## WORK REQUIRED
Find the string "enteredNameIsValid" in the records. Copy each line that has it.

[Records from a data source]
-=-=-
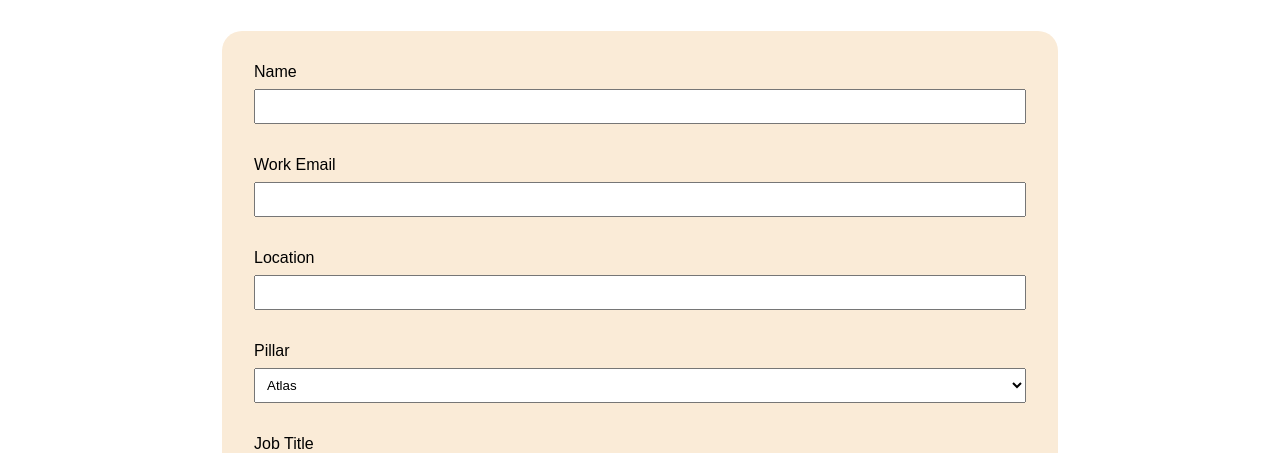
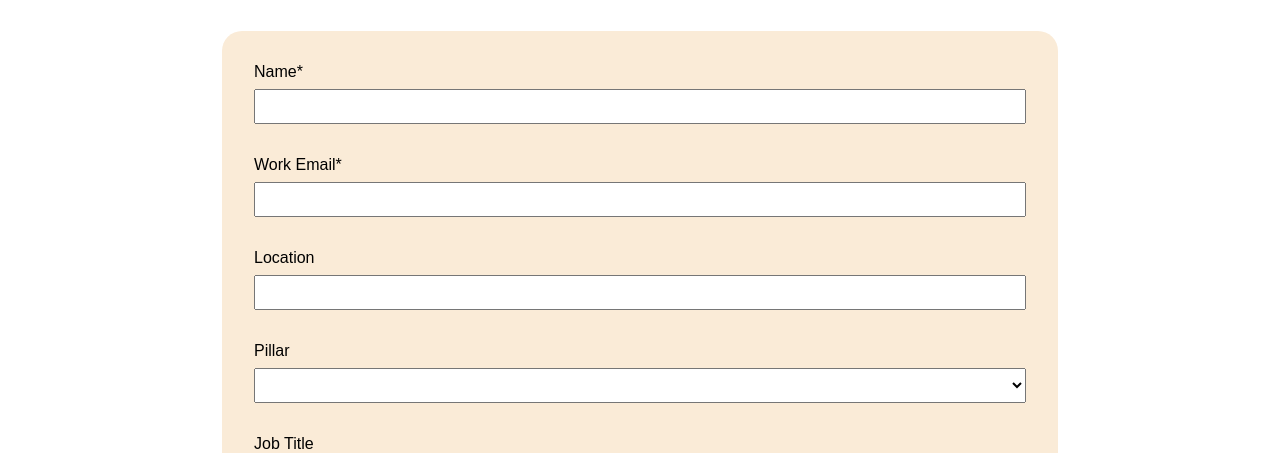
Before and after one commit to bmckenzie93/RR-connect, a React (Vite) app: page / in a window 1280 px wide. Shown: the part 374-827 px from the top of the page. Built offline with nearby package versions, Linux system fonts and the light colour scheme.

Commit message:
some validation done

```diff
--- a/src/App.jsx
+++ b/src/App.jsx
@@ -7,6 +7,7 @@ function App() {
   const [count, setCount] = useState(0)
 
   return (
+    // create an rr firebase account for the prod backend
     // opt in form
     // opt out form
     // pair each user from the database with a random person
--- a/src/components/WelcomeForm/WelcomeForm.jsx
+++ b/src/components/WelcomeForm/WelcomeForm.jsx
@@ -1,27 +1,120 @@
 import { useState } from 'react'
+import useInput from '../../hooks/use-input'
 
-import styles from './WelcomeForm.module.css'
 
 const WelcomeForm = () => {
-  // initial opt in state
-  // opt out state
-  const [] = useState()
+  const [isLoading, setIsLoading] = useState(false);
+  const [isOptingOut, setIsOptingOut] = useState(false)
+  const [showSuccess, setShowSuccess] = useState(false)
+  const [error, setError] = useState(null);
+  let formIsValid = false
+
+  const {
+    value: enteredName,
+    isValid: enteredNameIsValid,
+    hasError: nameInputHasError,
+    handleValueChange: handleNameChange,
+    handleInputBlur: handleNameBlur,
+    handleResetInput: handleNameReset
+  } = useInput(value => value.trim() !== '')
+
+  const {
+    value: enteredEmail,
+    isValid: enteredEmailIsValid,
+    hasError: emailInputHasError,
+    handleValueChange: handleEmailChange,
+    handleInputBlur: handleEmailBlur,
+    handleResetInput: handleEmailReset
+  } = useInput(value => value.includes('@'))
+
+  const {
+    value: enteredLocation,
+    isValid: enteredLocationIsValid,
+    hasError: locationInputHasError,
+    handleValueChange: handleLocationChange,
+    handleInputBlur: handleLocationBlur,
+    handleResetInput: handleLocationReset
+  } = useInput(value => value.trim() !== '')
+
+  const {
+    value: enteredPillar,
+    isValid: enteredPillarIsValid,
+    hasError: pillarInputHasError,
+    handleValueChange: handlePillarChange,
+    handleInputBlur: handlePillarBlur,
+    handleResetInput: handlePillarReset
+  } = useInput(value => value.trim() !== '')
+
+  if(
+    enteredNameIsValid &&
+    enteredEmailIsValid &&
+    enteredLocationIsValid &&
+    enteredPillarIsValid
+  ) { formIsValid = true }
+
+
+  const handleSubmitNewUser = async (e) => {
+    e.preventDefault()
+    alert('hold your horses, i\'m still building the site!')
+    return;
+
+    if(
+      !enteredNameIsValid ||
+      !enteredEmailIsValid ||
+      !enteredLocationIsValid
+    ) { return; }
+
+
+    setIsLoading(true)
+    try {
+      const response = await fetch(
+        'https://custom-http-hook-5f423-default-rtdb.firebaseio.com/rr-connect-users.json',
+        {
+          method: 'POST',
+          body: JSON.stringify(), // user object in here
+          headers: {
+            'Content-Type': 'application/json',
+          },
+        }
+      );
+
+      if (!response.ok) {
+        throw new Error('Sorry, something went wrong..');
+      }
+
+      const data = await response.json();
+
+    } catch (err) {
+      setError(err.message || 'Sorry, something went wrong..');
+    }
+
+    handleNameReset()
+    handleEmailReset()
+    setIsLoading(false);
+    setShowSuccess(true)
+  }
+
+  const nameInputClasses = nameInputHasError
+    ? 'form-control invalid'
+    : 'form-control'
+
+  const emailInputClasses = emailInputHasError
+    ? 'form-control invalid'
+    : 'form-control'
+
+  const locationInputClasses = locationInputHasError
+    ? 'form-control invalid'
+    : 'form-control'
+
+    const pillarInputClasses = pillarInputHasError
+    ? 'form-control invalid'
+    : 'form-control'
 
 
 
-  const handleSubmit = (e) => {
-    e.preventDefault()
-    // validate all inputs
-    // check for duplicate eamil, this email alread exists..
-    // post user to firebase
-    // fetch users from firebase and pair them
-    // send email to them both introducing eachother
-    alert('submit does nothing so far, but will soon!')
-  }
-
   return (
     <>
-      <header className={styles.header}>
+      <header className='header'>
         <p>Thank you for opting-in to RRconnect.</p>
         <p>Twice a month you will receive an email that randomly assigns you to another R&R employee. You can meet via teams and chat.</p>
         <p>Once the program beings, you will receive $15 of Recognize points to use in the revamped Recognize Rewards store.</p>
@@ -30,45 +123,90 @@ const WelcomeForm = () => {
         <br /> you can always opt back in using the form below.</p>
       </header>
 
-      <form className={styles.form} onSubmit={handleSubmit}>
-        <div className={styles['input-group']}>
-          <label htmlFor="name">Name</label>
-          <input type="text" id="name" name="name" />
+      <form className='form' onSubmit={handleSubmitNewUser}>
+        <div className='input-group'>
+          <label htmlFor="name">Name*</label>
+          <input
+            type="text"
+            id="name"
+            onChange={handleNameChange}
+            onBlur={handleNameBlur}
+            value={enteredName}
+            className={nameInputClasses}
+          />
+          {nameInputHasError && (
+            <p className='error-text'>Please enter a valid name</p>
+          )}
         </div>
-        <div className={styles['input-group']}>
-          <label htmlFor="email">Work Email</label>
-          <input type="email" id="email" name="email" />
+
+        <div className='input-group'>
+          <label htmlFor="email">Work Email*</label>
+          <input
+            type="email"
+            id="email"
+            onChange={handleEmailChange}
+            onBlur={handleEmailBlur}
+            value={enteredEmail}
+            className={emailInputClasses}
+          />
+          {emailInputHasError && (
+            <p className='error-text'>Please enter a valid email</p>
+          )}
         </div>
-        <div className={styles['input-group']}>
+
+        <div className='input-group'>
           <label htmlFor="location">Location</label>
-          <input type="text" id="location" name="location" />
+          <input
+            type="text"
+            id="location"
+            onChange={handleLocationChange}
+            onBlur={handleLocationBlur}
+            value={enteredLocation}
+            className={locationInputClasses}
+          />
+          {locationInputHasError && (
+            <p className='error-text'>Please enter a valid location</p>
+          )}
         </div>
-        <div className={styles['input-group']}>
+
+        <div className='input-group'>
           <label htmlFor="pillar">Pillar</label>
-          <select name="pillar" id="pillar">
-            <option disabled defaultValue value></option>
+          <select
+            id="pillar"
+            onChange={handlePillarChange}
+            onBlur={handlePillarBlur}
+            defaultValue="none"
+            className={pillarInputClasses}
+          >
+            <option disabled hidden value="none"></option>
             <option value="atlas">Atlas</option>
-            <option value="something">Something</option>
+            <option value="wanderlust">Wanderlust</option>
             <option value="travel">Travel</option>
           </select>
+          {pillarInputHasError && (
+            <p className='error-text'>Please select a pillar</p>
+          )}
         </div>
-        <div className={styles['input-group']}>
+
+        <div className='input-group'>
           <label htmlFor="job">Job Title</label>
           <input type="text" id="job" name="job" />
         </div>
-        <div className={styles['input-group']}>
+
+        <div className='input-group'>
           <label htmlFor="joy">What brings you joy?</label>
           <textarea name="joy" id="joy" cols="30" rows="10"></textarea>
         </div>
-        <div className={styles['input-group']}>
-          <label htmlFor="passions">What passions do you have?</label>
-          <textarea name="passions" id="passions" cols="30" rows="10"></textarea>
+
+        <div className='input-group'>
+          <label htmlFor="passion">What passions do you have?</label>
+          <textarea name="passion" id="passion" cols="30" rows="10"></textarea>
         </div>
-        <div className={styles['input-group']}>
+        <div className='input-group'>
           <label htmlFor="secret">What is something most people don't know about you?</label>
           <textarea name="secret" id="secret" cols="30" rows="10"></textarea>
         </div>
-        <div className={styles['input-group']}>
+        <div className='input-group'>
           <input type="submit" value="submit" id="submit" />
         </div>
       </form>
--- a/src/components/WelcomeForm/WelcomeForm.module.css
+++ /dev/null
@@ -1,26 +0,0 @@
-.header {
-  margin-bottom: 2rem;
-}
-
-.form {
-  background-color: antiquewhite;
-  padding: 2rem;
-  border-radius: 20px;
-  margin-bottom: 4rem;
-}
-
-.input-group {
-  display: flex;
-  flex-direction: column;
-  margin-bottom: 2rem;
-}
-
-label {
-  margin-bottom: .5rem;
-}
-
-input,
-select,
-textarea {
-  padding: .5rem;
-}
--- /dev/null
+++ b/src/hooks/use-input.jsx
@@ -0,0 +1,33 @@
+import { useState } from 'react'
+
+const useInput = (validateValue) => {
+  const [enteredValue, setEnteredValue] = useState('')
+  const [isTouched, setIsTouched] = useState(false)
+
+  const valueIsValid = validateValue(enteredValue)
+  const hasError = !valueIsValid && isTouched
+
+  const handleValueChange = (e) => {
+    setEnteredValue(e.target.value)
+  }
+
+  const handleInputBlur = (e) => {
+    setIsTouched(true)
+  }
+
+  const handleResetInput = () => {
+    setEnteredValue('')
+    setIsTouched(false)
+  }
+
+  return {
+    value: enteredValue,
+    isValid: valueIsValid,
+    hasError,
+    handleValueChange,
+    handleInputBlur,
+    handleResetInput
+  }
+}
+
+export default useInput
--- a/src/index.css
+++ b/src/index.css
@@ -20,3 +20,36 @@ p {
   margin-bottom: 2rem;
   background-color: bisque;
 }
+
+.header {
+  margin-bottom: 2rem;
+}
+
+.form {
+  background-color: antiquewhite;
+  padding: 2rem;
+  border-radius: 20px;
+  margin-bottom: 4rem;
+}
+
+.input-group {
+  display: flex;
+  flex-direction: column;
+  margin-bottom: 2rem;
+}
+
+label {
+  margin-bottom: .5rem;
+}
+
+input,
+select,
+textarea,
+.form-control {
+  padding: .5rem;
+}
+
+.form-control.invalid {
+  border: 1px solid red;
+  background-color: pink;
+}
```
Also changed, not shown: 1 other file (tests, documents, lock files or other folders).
-=-=-
## COMPLETED EXERCISE
+    isValid: enteredNameIsValid,
+    enteredNameIsValid &&
+      !enteredNameIsValid ||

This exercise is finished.